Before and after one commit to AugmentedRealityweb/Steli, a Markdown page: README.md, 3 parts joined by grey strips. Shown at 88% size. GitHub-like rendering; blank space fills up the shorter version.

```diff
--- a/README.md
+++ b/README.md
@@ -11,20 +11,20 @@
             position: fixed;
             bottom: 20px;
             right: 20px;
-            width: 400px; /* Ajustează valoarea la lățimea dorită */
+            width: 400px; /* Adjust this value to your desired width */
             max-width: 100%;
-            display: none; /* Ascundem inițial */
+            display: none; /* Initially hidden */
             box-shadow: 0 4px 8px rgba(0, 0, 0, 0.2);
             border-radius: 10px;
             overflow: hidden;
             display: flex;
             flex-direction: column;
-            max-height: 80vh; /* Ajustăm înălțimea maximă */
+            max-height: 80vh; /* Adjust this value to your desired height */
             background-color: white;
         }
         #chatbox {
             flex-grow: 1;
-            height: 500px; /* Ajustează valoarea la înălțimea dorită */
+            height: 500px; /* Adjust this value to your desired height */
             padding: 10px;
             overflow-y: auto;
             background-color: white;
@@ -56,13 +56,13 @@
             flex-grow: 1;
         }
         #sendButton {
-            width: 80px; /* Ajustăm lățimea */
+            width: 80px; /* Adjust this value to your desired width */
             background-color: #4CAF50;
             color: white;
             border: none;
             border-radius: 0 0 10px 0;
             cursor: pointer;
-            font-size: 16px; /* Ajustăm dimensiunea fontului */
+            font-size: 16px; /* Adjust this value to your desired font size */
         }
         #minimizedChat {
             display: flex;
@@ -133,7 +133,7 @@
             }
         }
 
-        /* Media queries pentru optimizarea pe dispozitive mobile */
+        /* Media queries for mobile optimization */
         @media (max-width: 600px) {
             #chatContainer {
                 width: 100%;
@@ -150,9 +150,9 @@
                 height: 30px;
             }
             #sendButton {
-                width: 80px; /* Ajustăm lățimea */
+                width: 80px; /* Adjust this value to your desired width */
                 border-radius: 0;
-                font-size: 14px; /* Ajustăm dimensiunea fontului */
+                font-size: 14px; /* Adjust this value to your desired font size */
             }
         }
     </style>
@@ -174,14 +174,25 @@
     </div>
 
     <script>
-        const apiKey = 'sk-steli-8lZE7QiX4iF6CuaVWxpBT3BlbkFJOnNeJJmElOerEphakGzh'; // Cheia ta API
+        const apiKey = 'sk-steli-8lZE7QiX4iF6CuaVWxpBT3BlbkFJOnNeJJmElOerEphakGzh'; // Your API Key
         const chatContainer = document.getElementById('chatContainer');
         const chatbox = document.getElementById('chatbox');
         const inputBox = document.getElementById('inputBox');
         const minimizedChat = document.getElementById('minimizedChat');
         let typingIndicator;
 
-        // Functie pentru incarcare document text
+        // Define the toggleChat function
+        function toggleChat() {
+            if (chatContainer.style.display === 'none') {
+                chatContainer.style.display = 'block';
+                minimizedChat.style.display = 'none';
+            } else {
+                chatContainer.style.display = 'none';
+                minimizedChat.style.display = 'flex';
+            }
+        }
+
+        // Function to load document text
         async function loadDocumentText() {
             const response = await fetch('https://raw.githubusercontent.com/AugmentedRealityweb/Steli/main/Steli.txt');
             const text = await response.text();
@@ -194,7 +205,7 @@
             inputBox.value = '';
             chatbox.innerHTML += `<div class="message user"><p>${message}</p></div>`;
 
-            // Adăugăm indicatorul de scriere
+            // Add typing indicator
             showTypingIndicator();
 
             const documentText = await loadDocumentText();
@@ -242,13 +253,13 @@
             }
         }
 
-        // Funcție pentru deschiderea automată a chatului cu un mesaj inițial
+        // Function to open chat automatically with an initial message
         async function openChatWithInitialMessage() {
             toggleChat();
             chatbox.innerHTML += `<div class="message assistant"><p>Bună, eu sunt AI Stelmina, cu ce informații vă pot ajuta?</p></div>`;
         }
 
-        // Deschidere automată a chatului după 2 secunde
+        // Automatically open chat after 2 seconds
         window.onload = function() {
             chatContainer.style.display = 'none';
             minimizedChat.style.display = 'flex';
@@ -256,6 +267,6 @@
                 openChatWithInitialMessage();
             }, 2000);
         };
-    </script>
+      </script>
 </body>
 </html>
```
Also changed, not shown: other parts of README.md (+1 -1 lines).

********

(Instructions for the task): The entries are to be duplicated exactly, with nothing changed.

(Solution to the problem):
Before and after one commit to AugmentedRealityweb/Steli, a Markdown page: README.md, 3 parts joined by grey strips. Shown at 88% size. GitHub-like rendering; blank space fills up the shorter version.

```diff
--- a/README.md
+++ b/README.md
@@ -11,20 +11,20 @@
             position: fixed;
             bottom: 20px;
             right: 20px;
-            width: 400px; /* Ajustează valoarea la lățimea dorită */
+            width: 400px; /* Adjust this value to your desired width */
             max-width: 100%;
-            display: none; /* Ascundem inițial */
+            display: none; /* Initially hidden */
             box-shadow: 0 4px 8px rgba(0, 0, 0, 0.2);
             border-radius: 10px;
             overflow: hidden;
             display: flex;
             flex-direction: column;
-            max-height: 80vh; /* Ajustăm înălțimea maximă */
+            max-height: 80vh; /* Adjust this value to your desired height */
             background-color: white;
         }
         #chatbox {
             flex-grow: 1;
-            height: 500px; /* Ajustează valoarea la înălțimea dorită */
+            height: 500px; /* Adjust this value to your desired height */
             padding: 10px;
             overflow-y: auto;
             background-color: white;
@@ -56,13 +56,13 @@
             flex-grow: 1;
         }
         #sendButton {
-            width: 80px; /* Ajustăm lățimea */
+            width: 80px; /* Adjust this value to your desired width */
             background-color: #4CAF50;
             color: white;
             border: none;
             border-radius: 0 0 10px 0;
             cursor: pointer;
-            font-size: 16px; /* Ajustăm dimensiunea fontului */
+            font-size: 16px; /* Adjust this value to your desired font size */
         }
         #minimizedChat {
             display: flex;
@@ -133,7 +133,7 @@
             }
         }
 
-        /* Media queries pentru optimizarea pe dispozitive mobile */
+        /* Media queries for mobile optimization */
         @media (max-width: 600px) {
             #chatContainer {
                 width: 100%;
@@ -150,9 +150,9 @@
                 height: 30px;
             }
             #sendButton {
-                width: 80px; /* Ajustăm lățimea */
+                width: 80px; /* Adjust this value to your desired width */
                 border-radius: 0;
-                font-size: 14px; /* Ajustăm dimensiunea fontului */
+                font-size: 14px; /* Adjust this value to your desired font size */
             }
         }
     </style>
@@ -174,14 +174,25 @@
     </div>
 
     <script>
-        const apiKey = 'sk-steli-8lZE7QiX4iF6CuaVWxpBT3BlbkFJOnNeJJmElOerEphakGzh'; // Cheia ta API
+        const apiKey = 'sk-steli-8lZE7QiX4iF6CuaVWxpBT3BlbkFJOnNeJJmElOerEphakGzh'; // Your API Key
         const chatContainer = document.getElementById('chatContainer');
         const chatbox = document.getElementById('chatbox');
         const inputBox = document.getElementById('inputBox');
         const minimizedChat = document.getElementById('minimizedChat');
         let typingIndicator;
 
-        // Functie pentru incarcare document text
+        // Define the toggleChat function
+        function toggleChat() {
+            if (chatContainer.style.display === 'none') {
+                chatContainer.style.display = 'block';
+                minimizedChat.style.display = 'none';
+            } else {
+                chatContainer.style.display = 'none';
+                minimizedChat.style.display = 'flex';
+            }
+        }
+
+        // Function to load document text
         async function loadDocumentText() {
             const response = await fetch('https://raw.githubusercontent.com/AugmentedRealityweb/Steli/main/Steli.txt');
             const text = await response.text();
@@ -194,7 +205,7 @@
             inputBox.value = '';
             chatbox.innerHTML += `<div class="message user"><p>${message}</p></div>`;
 
-            // Adăugăm indicatorul de scriere
+            // Add typing indicator
             showTypingIndicator();
 
             const documentText = await loadDocumentText();
@@ -242,13 +253,13 @@
             }
         }
 
-        // Funcție pentru deschiderea automată a chatului cu un mesaj inițial
+        // Function to open chat automatically with an initial message
         async function openChatWithInitialMessage() {
             toggleChat();
             chatbox.innerHTML += `<div class="message assistant"><p>Bună, eu sunt AI Stelmina, cu ce informații vă pot ajuta?</p></div>`;
         }
 
-        // Deschidere automată a chatului după 2 secunde
+        // Automatically open chat after 2 seconds
         window.onload = function() {
             chatContainer.style.display = 'none';
             minimizedChat.style.display = 'flex';
@@ -256,6 +267,6 @@
                 openChatWithInitialMessage();
             }, 2000);
         };
-    </script>
+      </script>
 </body>
 </html>
```
Also changed, not shown: other parts of README.md (+1 -1 lines).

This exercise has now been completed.